[[ Excerpted records open ]]
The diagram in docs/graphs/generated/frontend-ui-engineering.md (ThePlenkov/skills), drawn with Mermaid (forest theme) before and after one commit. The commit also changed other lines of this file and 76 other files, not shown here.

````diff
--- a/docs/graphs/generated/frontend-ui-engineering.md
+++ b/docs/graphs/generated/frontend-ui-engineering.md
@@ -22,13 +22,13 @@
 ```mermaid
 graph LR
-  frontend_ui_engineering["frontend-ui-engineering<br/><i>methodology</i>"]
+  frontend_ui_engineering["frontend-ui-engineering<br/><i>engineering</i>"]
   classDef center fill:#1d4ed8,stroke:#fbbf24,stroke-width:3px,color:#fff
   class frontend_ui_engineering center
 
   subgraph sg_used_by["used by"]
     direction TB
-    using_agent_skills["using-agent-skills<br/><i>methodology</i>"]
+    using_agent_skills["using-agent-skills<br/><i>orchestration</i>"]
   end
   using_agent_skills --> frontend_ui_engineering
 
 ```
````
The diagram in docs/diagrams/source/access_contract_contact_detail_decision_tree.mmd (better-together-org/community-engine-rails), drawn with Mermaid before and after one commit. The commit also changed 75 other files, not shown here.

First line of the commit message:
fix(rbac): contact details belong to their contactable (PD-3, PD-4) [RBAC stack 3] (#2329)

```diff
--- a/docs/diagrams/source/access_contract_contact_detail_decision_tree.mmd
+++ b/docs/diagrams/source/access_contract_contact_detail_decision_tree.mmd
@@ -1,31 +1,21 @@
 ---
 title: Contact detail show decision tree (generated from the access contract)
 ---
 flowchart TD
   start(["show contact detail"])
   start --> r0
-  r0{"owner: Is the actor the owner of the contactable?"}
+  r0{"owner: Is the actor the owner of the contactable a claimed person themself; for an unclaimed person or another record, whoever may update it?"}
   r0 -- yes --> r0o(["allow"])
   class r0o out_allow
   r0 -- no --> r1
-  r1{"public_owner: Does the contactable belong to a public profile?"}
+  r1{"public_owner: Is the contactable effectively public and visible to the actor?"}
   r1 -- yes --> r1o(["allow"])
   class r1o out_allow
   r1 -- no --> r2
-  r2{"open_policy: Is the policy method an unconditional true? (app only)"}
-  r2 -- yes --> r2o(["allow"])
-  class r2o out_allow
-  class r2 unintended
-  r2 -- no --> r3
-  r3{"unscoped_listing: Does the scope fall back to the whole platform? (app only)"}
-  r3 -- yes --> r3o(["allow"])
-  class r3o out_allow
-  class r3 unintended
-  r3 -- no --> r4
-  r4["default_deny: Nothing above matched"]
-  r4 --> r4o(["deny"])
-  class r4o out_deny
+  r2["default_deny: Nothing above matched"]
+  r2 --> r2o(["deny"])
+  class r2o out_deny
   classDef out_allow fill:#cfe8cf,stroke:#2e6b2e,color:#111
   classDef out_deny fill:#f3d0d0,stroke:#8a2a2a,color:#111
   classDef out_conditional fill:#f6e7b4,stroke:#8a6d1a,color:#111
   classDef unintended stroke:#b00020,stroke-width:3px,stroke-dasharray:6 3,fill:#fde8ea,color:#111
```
[[ Excerpted records closed ]]
* What is needed
Write out all of the records above exactly as they appear.

* Task solution
The diagram in docs/graphs/generated/frontend-ui-engineering.md (ThePlenkov/skills), drawn with Mermaid (forest theme) before and after one commit. The commit also changed other lines of this file and 76 other files, not shown here.

````diff
--- a/docs/graphs/generated/frontend-ui-engineering.md
+++ b/docs/graphs/generated/frontend-ui-engineering.md
@@ -22,13 +22,13 @@
 ```mermaid
 graph LR
-  frontend_ui_engineering["frontend-ui-engineering<br/><i>methodology</i>"]
+  frontend_ui_engineering["frontend-ui-engineering<br/><i>engineering</i>"]
   classDef center fill:#1d4ed8,stroke:#fbbf24,stroke-width:3px,color:#fff
   class frontend_ui_engineering center
 
   subgraph sg_used_by["used by"]
     direction TB
-    using_agent_skills["using-agent-skills<br/><i>methodology</i>"]
+    using_agent_skills["using-agent-skills<br/><i>orchestration</i>"]
   end
   using_agent_skills --> frontend_ui_engineering
 
 ```
````
The diagram in docs/diagrams/source/access_contract_contact_detail_decision_tree.mmd (better-together-org/community-engine-rails), drawn with Mermaid before and after one commit. The commit also changed 75 other files, not shown here.

First line of the commit message:
fix(rbac): contact details belong to their contactable (PD-3, PD-4) [RBAC stack 3] (#2329)

```diff
--- a/docs/diagrams/source/access_contract_contact_detail_decision_tree.mmd
+++ b/docs/diagrams/source/access_contract_contact_detail_decision_tree.mmd
@@ -1,31 +1,21 @@
 ---
 title: Contact detail show decision tree (generated from the access contract)
 ---
 flowchart TD
   start(["show contact detail"])
   start --> r0
-  r0{"owner: Is the actor the owner of the contactable?"}
+  r0{"owner: Is the actor the owner of the contactable a claimed person themself; for an unclaimed person or another record, whoever may update it?"}
   r0 -- yes --> r0o(["allow"])
   class r0o out_allow
   r0 -- no --> r1
-  r1{"public_owner: Does the contactable belong to a public profile?"}
+  r1{"public_owner: Is the contactable effectively public and visible to the actor?"}
   r1 -- yes --> r1o(["allow"])
   class r1o out_allow
   r1 -- no --> r2
-  r2{"open_policy: Is the policy method an unconditional true? (app only)"}
-  r2 -- yes --> r2o(["allow"])
-  class r2o out_allow
-  class r2 unintended
-  r2 -- no --> r3
-  r3{"unscoped_listing: Does the scope fall back to the whole platform? (app only)"}
-  r3 -- yes --> r3o(["allow"])
-  class r3o out_allow
-  class r3 unintended
-  r3 -- no --> r4
-  r4["default_deny: Nothing above matched"]
-  r4 --> r4o(["deny"])
-  class r4o out_deny
+  r2["default_deny: Nothing above matched"]
+  r2 --> r2o(["deny"])
+  class r2o out_deny
   classDef out_allow fill:#cfe8cf,stroke:#2e6b2e,color:#111
   classDef out_deny fill:#f3d0d0,stroke:#8a2a2a,color:#111
   classDef out_conditional fill:#f6e7b4,stroke:#8a6d1a,color:#111
   classDef unintended stroke:#b00020,stroke-width:3px,stroke-dasharray:6 3,fill:#fde8ea,color:#111
```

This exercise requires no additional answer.